Structured diff data:
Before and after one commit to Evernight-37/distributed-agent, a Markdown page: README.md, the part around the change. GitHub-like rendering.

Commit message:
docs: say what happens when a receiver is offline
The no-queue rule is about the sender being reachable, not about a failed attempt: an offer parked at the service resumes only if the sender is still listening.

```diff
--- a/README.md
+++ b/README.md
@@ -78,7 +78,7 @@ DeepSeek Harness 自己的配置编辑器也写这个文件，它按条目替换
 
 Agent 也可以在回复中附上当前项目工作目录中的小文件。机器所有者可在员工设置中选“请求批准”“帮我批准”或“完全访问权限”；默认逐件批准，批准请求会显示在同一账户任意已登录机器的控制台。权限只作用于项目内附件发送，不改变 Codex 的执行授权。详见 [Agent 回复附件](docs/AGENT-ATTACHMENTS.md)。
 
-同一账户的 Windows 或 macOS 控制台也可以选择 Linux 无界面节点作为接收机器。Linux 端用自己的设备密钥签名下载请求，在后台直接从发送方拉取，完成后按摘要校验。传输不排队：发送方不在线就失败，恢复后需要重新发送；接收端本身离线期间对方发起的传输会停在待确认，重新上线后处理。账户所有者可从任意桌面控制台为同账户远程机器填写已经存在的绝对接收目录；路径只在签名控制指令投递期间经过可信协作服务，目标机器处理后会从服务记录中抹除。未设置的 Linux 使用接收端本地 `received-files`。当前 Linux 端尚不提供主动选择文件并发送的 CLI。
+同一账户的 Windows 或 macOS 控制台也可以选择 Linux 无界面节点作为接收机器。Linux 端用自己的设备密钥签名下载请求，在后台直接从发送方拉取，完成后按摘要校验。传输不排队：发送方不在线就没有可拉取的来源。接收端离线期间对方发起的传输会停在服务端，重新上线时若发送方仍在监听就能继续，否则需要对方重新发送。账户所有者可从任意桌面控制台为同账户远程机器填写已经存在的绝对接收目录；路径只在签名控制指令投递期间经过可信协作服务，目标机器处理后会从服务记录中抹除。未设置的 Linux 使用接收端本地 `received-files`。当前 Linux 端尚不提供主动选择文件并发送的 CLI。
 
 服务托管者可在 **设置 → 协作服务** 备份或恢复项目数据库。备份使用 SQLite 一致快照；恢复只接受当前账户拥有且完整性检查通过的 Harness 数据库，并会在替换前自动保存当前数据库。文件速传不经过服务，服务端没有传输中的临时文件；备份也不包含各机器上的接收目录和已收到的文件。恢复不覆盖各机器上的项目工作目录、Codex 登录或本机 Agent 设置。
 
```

◆ **Task statement**
Give the records again, unchanged and complete.

◆ **Answer section**
Before and after one commit to Evernight-37/distributed-agent, a Markdown page: README.md, the part around the change. GitHub-like rendering.

Commit message:
docs: say what happens when a receiver is offline
The no-queue rule is about the sender being reachable, not about a failed attempt: an offer parked at the service resumes only if the sender is still listening.

```diff
--- a/README.md
+++ b/README.md
@@ -78,7 +78,7 @@ DeepSeek Harness 自己的配置编辑器也写这个文件，它按条目替换
 
 Agent 也可以在回复中附上当前项目工作目录中的小文件。机器所有者可在员工设置中选“请求批准”“帮我批准”或“完全访问权限”；默认逐件批准，批准请求会显示在同一账户任意已登录机器的控制台。权限只作用于项目内附件发送，不改变 Codex 的执行授权。详见 [Agent 回复附件](docs/AGENT-ATTACHMENTS.md)。
 
-同一账户的 Windows 或 macOS 控制台也可以选择 Linux 无界面节点作为接收机器。Linux 端用自己的设备密钥签名下载请求，在后台直接从发送方拉取，完成后按摘要校验。传输不排队：发送方不在线就失败，恢复后需要重新发送；接收端本身离线期间对方发起的传输会停在待确认，重新上线后处理。账户所有者可从任意桌面控制台为同账户远程机器填写已经存在的绝对接收目录；路径只在签名控制指令投递期间经过可信协作服务，目标机器处理后会从服务记录中抹除。未设置的 Linux 使用接收端本地 `received-files`。当前 Linux 端尚不提供主动选择文件并发送的 CLI。
+同一账户的 Windows 或 macOS 控制台也可以选择 Linux 无界面节点作为接收机器。Linux 端用自己的设备密钥签名下载请求，在后台直接从发送方拉取，完成后按摘要校验。传输不排队：发送方不在线就没有可拉取的来源。接收端离线期间对方发起的传输会停在服务端，重新上线时若发送方仍在监听就能继续，否则需要对方重新发送。账户所有者可从任意桌面控制台为同账户远程机器填写已经存在的绝对接收目录；路径只在签名控制指令投递期间经过可信协作服务，目标机器处理后会从服务记录中抹除。未设置的 Linux 使用接收端本地 `received-files`。当前 Linux 端尚不提供主动选择文件并发送的 CLI。
 
 服务托管者可在 **设置 → 协作服务** 备份或恢复项目数据库。备份使用 SQLite 一致快照；恢复只接受当前账户拥有且完整性检查通过的 Harness 数据库，并会在替换前自动保存当前数据库。文件速传不经过服务，服务端没有传输中的临时文件；备份也不包含各机器上的接收目录和已收到的文件。恢复不覆盖各机器上的项目工作目录、Codex 登录或本机 Agent 设置。
 
```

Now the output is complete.